Morning Briefing: March 19, 2012

Occupy Wall Street protesters are planning to ramp up activities with the return of warm weather, now focusing on the 2012 elections. Yesterday, hundreds of protesters returned to Zuccotti Park in New York City for the six month anniversary of the beginning of the movement, leading to dozens of arrests when police broke up the demonstration.

“In the latest sign of the government’s gradual retreat from financial-crisis-related programs,” the Treasury Department is expected to announce today that taxpayers reaped a $25 billion profit on mortgage bonds purchased at the height of the meltdown. The bonds were part of the government’s assistance to Fannie Mae and Freddie Mac and “the profit is the Treasury’s biggest for any program” from the 2008-2009 interventions.
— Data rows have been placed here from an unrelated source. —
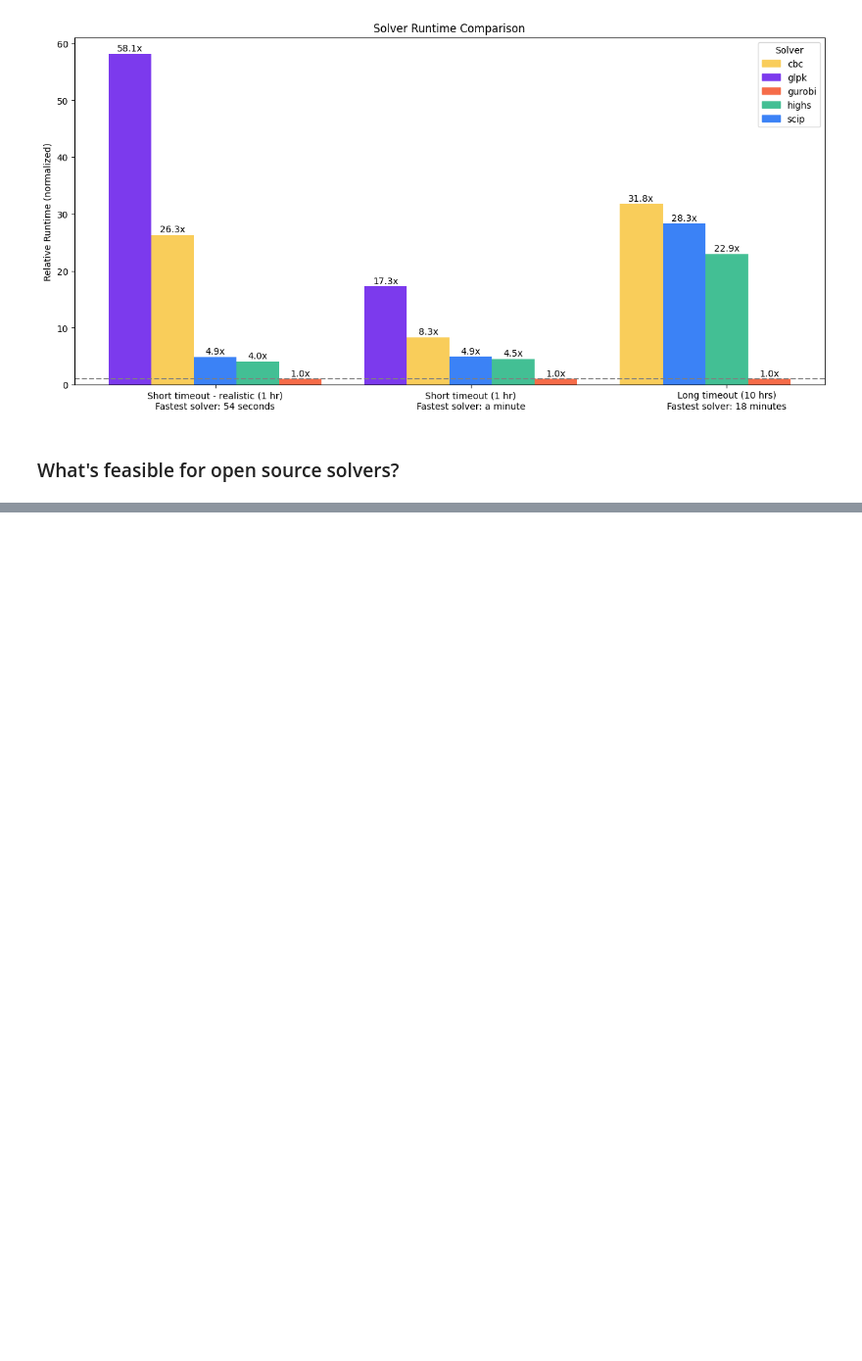
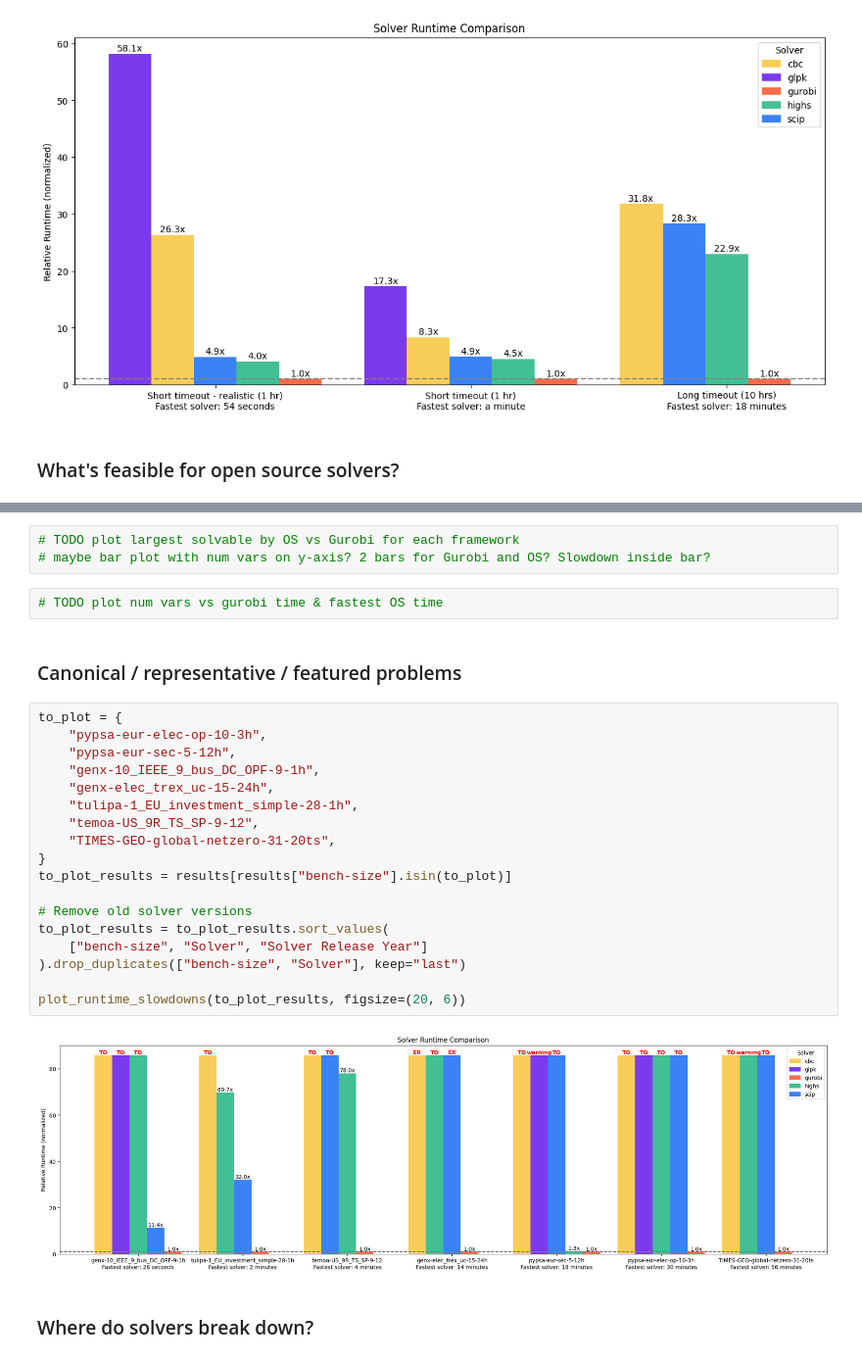
Before and after one commit to open-energy-transition/solver-benchmark, a Jupyter notebook: pocs/key-insights.ipynb, the cells around one changed output, grey strips where cells are left out. Shown at 98% size. Cells and saved outputs as stored; diff of their text form; blank space fills up the shorter version.

```diff
--- a/pocs/key-insights.ipynb
+++ b/pocs/key-insights.ipynb
@@ -302,0 +364,29 @@ longest_bench_per_model.sort_values("Num. Variables", ascending=False)[
+# %%
+# TODO plot largest solvable by OS vs Gurobi for each framework
+# maybe bar plot with num vars on y-axis? 2 bars for Gurobi and OS? Slowdown inside bar?
+# %%
+# TODO plot num vars vs gurobi time & fastest OS time
+# %% [markdown]
+### Canonical / representative / featured problems
+# %%
+to_plot = {
+    "pypsa-eur-elec-op-10-3h",
+    "pypsa-eur-sec-5-12h",
+    "genx-10_IEEE_9_bus_DC_OPF-9-1h",
+    "genx-elec_trex_uc-15-24h",
+    "tulipa-1_EU_investment_simple-28-1h",
+    "temoa-US_9R_TS_SP-9-12",
+    "TIMES-GEO-global-netzero-31-20ts",
+}
+to_plot_results = results[results["bench-size"].isin(to_plot)]
+
+# Remove old solver versions
+to_plot_results = to_plot_results.sort_values(
+    ["bench-size", "Solver", "Solver Release Year"]
+).drop_duplicates(["bench-size", "Solver"], keep="last")
+
+plot_runtime_slowdowns(to_plot_results, figsize=(20, 6))
+# %% [output]
+[figure, added]
+# %% [markdown]
+### Where do solvers break down?
```
Also changed, not shown: parts of 8 cells of this notebook.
Army Staff Sgt. Robert Bales, the American soldier who allegedly killed 16 Afghan civilians, is set to be charged for the recent massacre, and prosecutors may seek the death penalty. He is currently being held in Fort Leavenworth, Kansas.

The Federal Communications Commission (FCC) wants the names of people who purchase political ads and the cost of those ads to be published online, but some broadcasters are fighting the move, saying it would be a burden for them. The information is currently maintained by local stations, but not easily accessible to the public.
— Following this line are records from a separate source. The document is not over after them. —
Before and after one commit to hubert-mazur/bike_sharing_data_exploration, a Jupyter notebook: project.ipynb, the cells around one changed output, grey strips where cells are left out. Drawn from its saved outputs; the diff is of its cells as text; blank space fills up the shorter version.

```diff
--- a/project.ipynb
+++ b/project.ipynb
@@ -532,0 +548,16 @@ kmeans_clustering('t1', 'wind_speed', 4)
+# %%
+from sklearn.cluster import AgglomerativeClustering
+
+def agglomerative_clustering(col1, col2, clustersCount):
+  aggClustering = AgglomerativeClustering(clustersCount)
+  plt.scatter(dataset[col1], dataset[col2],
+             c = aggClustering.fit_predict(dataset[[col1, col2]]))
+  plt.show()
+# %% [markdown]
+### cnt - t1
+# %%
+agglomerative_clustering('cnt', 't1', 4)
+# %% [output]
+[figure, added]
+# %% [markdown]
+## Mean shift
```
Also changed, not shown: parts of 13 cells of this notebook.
The Wisconsin Judicial Commission formally filed ethics violation allegations against embattled Republican state Supreme Court Justice David Prosser, who reportedly put his hands on the neck of a colleague.

President Obama raised $45 million in February for his re-election effort and for the Democratic National Committee, up from $29.1 million in January.

Mitt Romney won the Puerto Rican primary on Sunday, helping to solidify his lead in the delegate count over Rick Santorum. Romney is expected to claim all 20 of the territory’s delegates. The Romney campaign is hoping the victory will provide momentum heading into Tuesday’s Illinois primary, where 69 delegates are at stake.

Gas prices have become a key talking point on the campaign trail, with all of the Republican presidential candidates hitting President Obama for rising costs. But studies show that while voters are concerned about the cost of fuel, the issue plays very little role in determining who voters will ultimately support.

And finally: Grand Forks Herald restaurant critic Marilyn Hagerty’s glowing review of The Olive Garden may earn her a dinner with Michelle Obama if Sen. Kent Conrad (D-ND) has his way. “Conrad took it upon himself to broker a lunch” between the first lady and the elderly food critic, whose review of the chain restaurant went viral and landed her spots on talk shows.